But I have to tell you, every year at the first game when the players come flying out of the tunnel to all the smoke and fire and beer-gurgling fanfare, it reminds me of the scene in "Gladiator" when the fighters are brought up into the light of the coliseum for the first time and all nearly crap their loincloths over the sheer fucking size of it all.

Now you also know how oh-so-very-goddamn loud it is. Again - it was only a preseason game, so it was "ear-splitting lite". Increase that cacophony by a factor of 2.5 and you get an idea of what a post-season game is like.

Now that you know what I mean when I say that I find it quite satisfying to take a gigantic emotional dump in public, and to do so without consequences, and to have it be an expected behavior. Also, as you pointed out, to not just take an emotional dump individually, but tribally as part of the tens-of-thousands-strong screaming steaming drinking throbbing mass. (SSDTM for those of you who need an acronym for everygoddamnthing if it gets more than two mentions. I'm looking at you, Microsoft. -Ed.)

If you know me as well as you do, dear brother, it begs the question how I, who never had the athletic inclination to throw my voice fer Winchell's sake, would become a frothing sweating screaming flailing fan
of football. (Or FSSFF. Not the second mention yet. I know. I'm just getting ready. -Ed.)

Easy. I think football is a dharma. It represents an integral concept of this difficult and oft-confusing life that is represented in my favorite fuckin' haiku of all goddamn time from Kobayashi Issa (1763-1828):

It is a dewdrop world

Surely it is

And yet

And yet -

Football is only a concept. (Oh yeah? Try convincing Bears backup QB Caleb Hanie that the 600-pound sack of man-crete that flattened him last night was a concept. I'm sure his chiropractor would like to hear that too. -Ed.) (Quiet you! -TRG.) It is what it is - to flog a hackneyed football interview phrase - because we all agree that it is. The fans, the players, the coaches, the ticket scalpers - you get the drift. It only has as much importance as I interpret it to have. I scream until I hyperextend my pyloric valve in anger when our backup quarterback Charlie Frye throws an interception, but I do so by choice. If it were, say, Bears QB Rex Grossman throwing the interception, I would shriek with glee and dispense high-fives to everyone within high-fiving range.

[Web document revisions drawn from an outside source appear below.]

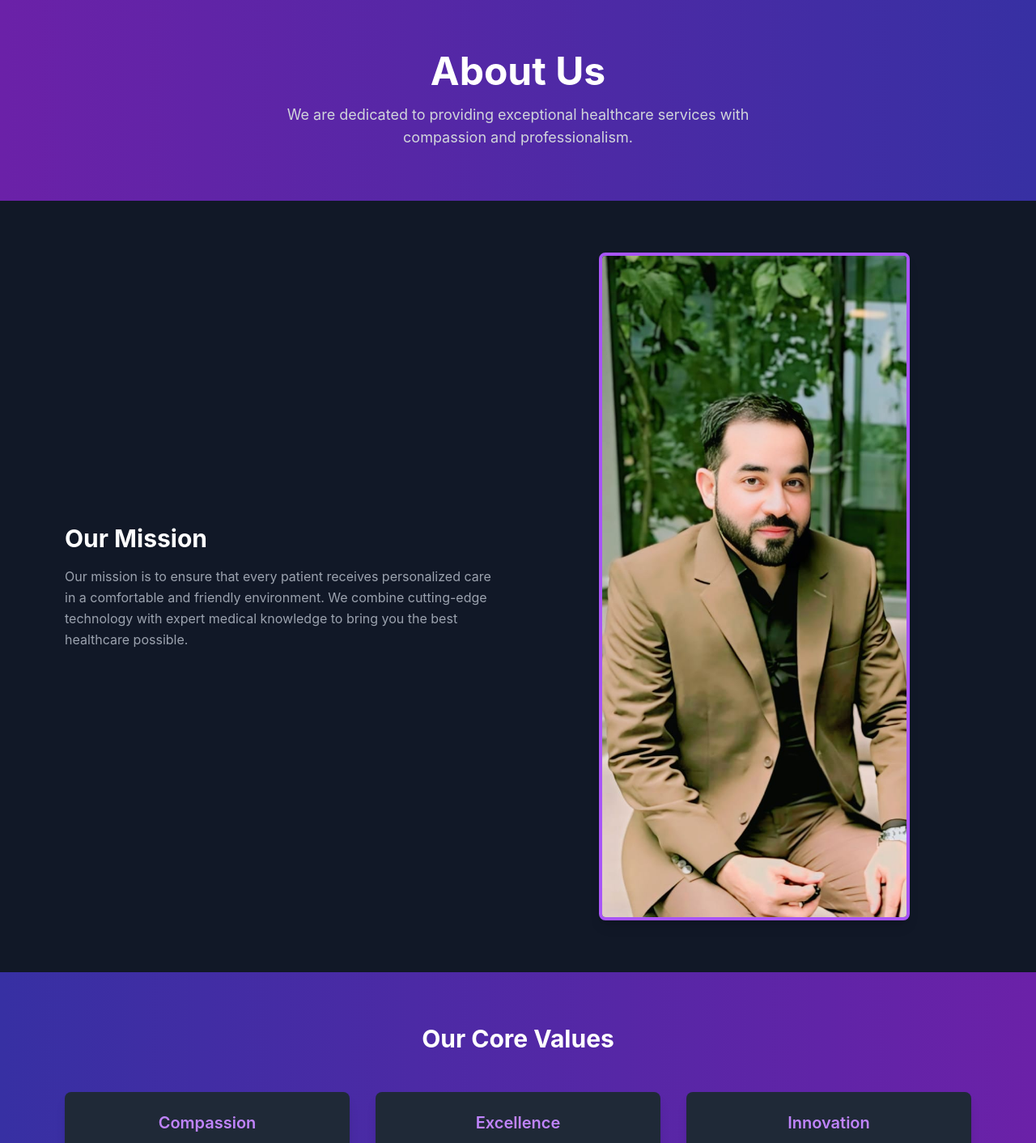
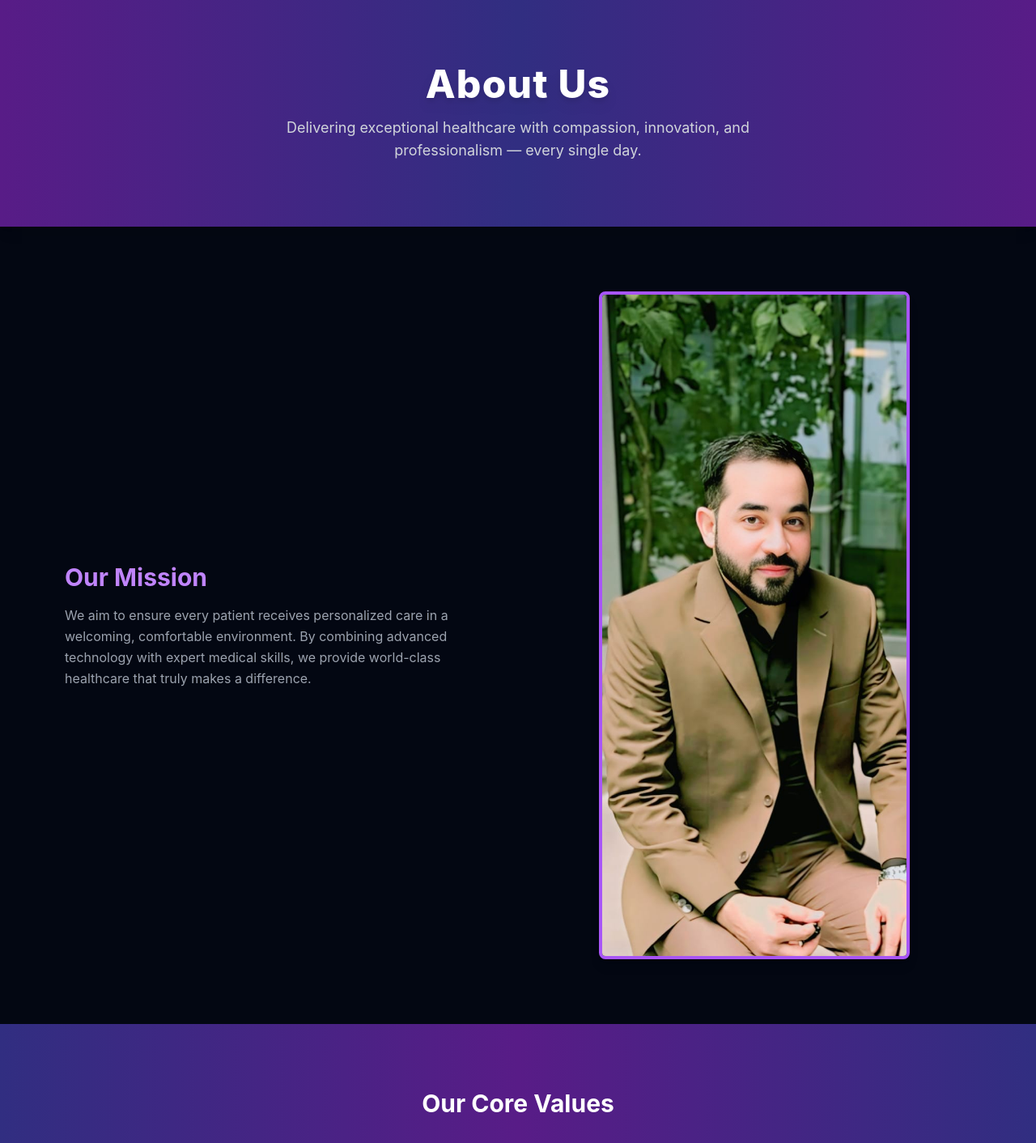
Before and after one commit to Safi649/dr-amjadali, a Next.js app: page /about in a window 1280 px wide. Shown: the top 1412 px of the page at 81% size. Built offline with nearby package versions, Linux system fonts and the light colour scheme.

Commit message:
Update about.js

```diff
--- a/pages/about.js
+++ b/pages/about.js
@@ -2,11 +2,11 @@ import { motion } from "framer-motion";
 
 export default function About() {
   return (
-    <div className="bg-gray-900 text-white min-h-screen">
+    <div className="bg-gray-950 text-white min-h-screen">
       {/* Hero Section */}
-      <section className="text-center py-16 bg-gradient-to-r from-purple-800 to-indigo-800">
+      <section className="text-center py-20 bg-gradient-to-r from-purple-900 via-indigo-900 to-purple-900 shadow-lg">
         <motion.h1
-          className="text-5xl font-bold"
+          className="text-5xl font-extrabold tracking-wide drop-shadow-lg"
           initial={{ opacity: 0, y: -50 }}
           animate={{ opacity: 1, y: 0 }}
           transition={{ duration: 1 }}
@@ -19,24 +19,26 @@ export default function About() {
           animate={{ opacity: 1 }}
           transition={{ delay: 0.5, duration: 1 }}
         >
-          We are dedicated to providing exceptional healthcare services with
-          compassion and professionalism.
+          Delivering exceptional healthcare with compassion, innovation, and
+          professionalism — every single day.
         </motion.p>
       </section>
 
       {/* Mission Section */}
-      <section className="py-16 px-6 md:px-20 grid md:grid-cols-2 gap-12 items-center">
+      <section className="py-20 px-6 md:px-20 grid md:grid-cols-2 gap-12 items-center">
         <motion.div
           initial={{ opacity: 0, x: -50 }}
           whileInView={{ opacity: 1, x: 0 }}
           transition={{ duration: 0.8 }}
         >
-          <h2 className="text-3xl font-bold mb-4">Our Mission</h2>
+          <h2 className="text-3xl font-bold mb-4 text-purple-400">
+            Our Mission
+          </h2>
           <p className="text-gray-400 leading-relaxed">
-            Our mission is to ensure that every patient receives personalized
-            care in a comfortable and friendly environment. We combine
-            cutting-edge technology with expert medical knowledge to bring you
-            the best healthcare possible.
+            We aim to ensure every patient receives personalized care in a
+            welcoming, comfortable environment. By combining advanced technology
+            with expert medical skills, we provide world-class healthcare that
+            truly makes a difference.
           </p>
         </motion.div>
         <motion.img
@@ -50,7 +52,7 @@ export default function About() {
       </section>
 
       {/* Values Section */}
-      <section className="py-16 bg-gradient-to-r from-indigo-800 to-purple-800 px-6 md:px-20">
+      <section className="py-20 bg-gradient-to-r from-indigo-900 via-purple-900 to-indigo-900 px-6 md:px-20">
         <motion.h2
           className="text-3xl font-bold text-center mb-12"
           initial={{ opacity: 0, y: -20 }}
@@ -63,20 +65,20 @@ export default function About() {
           {[
             {
               title: "Compassion",
-              desc: "We treat every patient with kindness and understanding.",
+              desc: "We treat every patient with kindness and empathy.",
             },
             {
               title: "Excellence",
-              desc: "We strive to deliver top-quality healthcare services.",
+              desc: "We are committed to delivering world-class care.",
             },
             {
               title: "Innovation",
-              desc: "We embrace modern technology to improve patient care.",
+              desc: "We embrace technology to improve health outcomes.",
             },
           ].map((value, i) => (
             <motion.div
               key={i}
-              className="p-6 bg-gray-800 rounded-lg shadow-lg"
+              className="p-6 bg-gray-900 rounded-lg shadow-lg border border-purple-700 hover:border-purple-400 hover:shadow-purple-500/50 transition duration-300"
               initial={{ opacity: 0, y: 50 }}
               whileInView={{ opacity: 1, y: 0 }}
               transition={{ delay: i * 0.2, duration: 0.8 }}
```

I find it enjoyable to become a FSSFF (Nice! -Ed.) because it is one of the few times in life when I am conscious of the emotional choice. In the rest of my life, it's not like that. Someone tells me shocking news and I startle. People die and I weep. My brother grieves and I despair. The cat pukes on my bedspread and my heart is filled with blackest rage. All of these things, though they seem appropriate to the situation, arise spontaneously and therefore seem as autonomic as a sneeze.

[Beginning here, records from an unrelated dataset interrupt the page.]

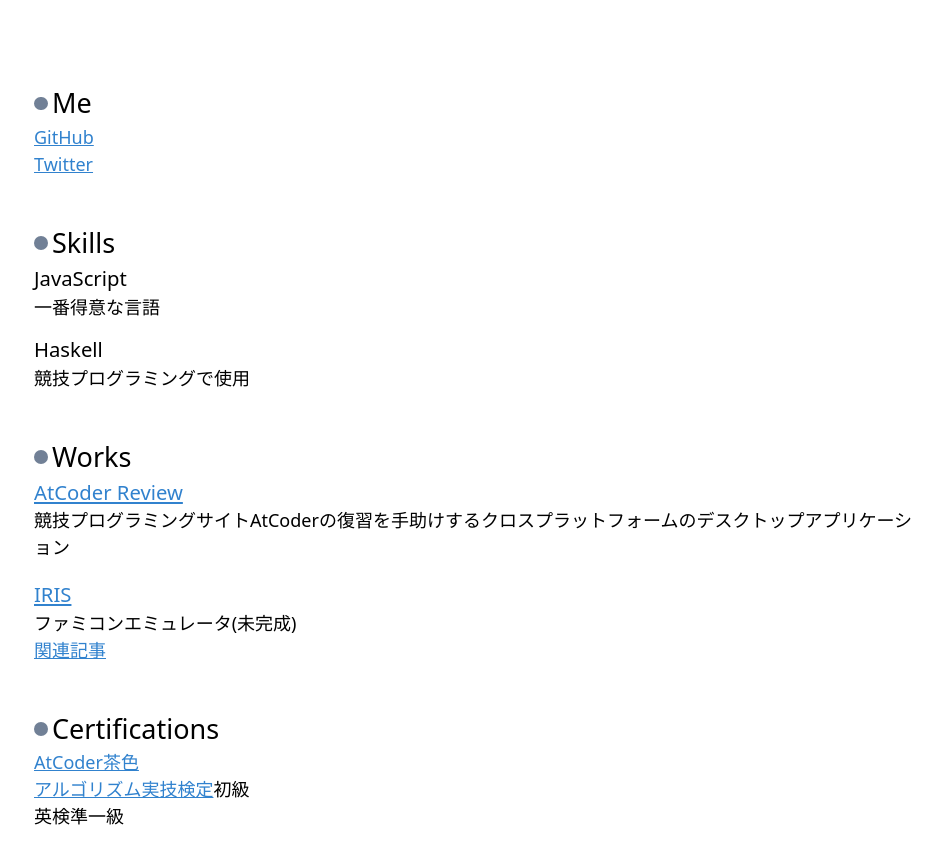
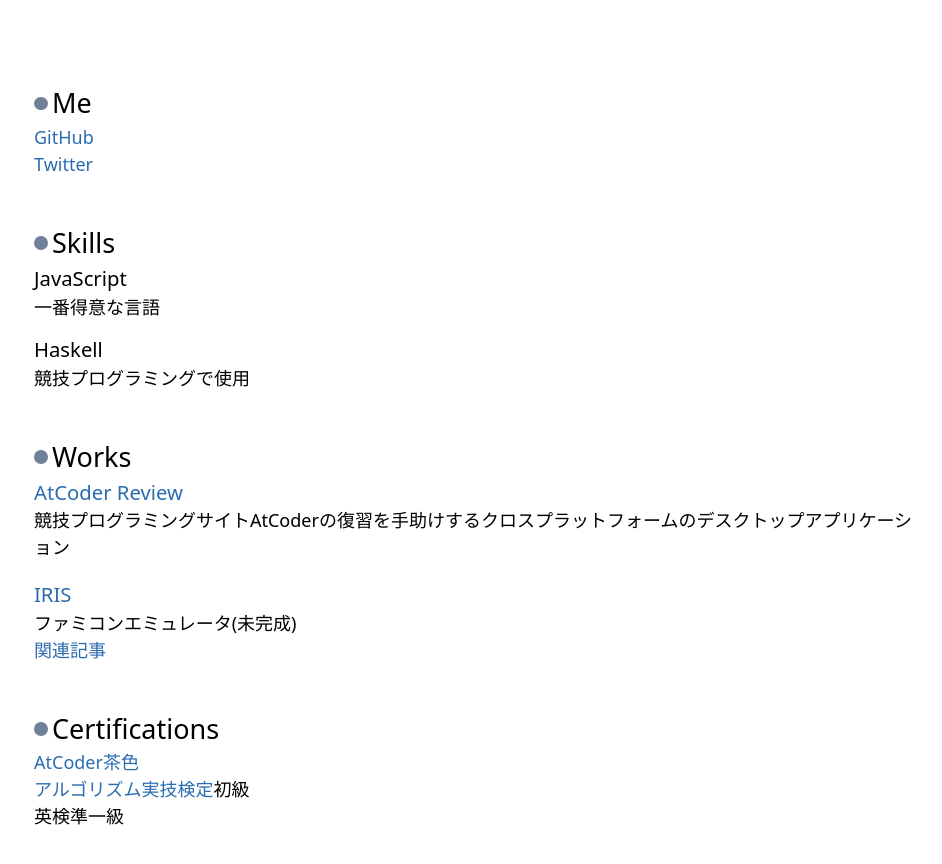
Before and after one commit to jueve/blog, a Next.js app: page /about in a window 1280 px wide. Shown: the part 180-1044 px from the top of the page, without its empty margins (162-1104 px from the left). Built offline with nearby package versions, Linux system fonts and the light colour scheme.

Commit message:
スタイルを修正

```diff
--- a/pages/about/index.tsx
+++ b/pages/about/index.tsx
@@ -18,12 +18,12 @@ export default function Index(): JSX.Element {
         </div>
         <ul>
           <li>
-            <a className="underline text-blue-600" href="https://github.com/jueve">
+            <a className="text-blue-700" href="https://github.com/jueve">
               GitHub
             </a>
           </li>
           <li>
-            <a className="underline text-blue-600" href="https://twitter.com/cashitsuki">
+            <a className="text-blue-700" href="https://twitter.com/cashitsuki">
               Twitter
             </a>
           </li>
@@ -60,7 +60,7 @@ export default function Index(): JSX.Element {
           <li className="mb-4">
             <div>
               <h3 className="text-lg">
-                <a className="underline text-blue-600" href="https://github.com/jueve/atcoder-review">
+                <a className="text-blue-700" href="https://github.com/jueve/atcoder-review">
                   AtCoder Review
                 </a>
               </h3>
@@ -71,12 +71,12 @@ export default function Index(): JSX.Element {
           </li>
           <li className="mb-4">
             <h3 className="text-lg">
-              <a className="underline text-blue-600" href="https://github.com/jueve/iris">
+              <a className="text-blue-700" href="https://github.com/jueve/iris">
                 IRIS
               </a>
             </h3>
             <p>ファミコンエミュレータ(未完成)</p>
-            <a className="underline text-blue-600" href="./article/20190720-writing-nes-emulator">
+            <a className="text-blue-700" href="./article/20190720-writing-nes-emulator">
               関連記事
             </a>
           </li>
@@ -90,13 +90,13 @@ export default function Index(): JSX.Element {
         </div>
         <ul>
           <li>
-            <a className="underline text-blue-600" href="https://atcoder.jp/users/cashitsuki">
+            <a className="text-blue-700" href="https://atcoder.jp/users/cashitsuki">
               AtCoder茶色
             </a>
           </li>
           <li>
             <p>
-              <a className="underline text-blue-600" href="https://past.atcoder.jp/">
+              <a className="text-blue-700" href="https://past.atcoder.jp/">
                 アルゴリズム実技検定
               </a>
               初級
```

All these emotions, however autonomic they may seem, arise from values that I possess: the worth of my bedspread and the importance of my brother's well-being, for instance. These could be subject to emotional choice as well. I could choose to help others breathe through their upsets as I breathe through mine, to listen compassionately when my brother grieves, and transform the urge to punt the cat into compassion for his dyspepsia. (Or if you must punt the cat, punt him delicately and with loving-kindness. -Ed.)

But I will always rage over the foibles of Charlie Frye, because as Issa put it so succinctly two hundred years ago:

It is a preseason game

Surely it is

And yet

And yet -

Cheers, -Thaddeus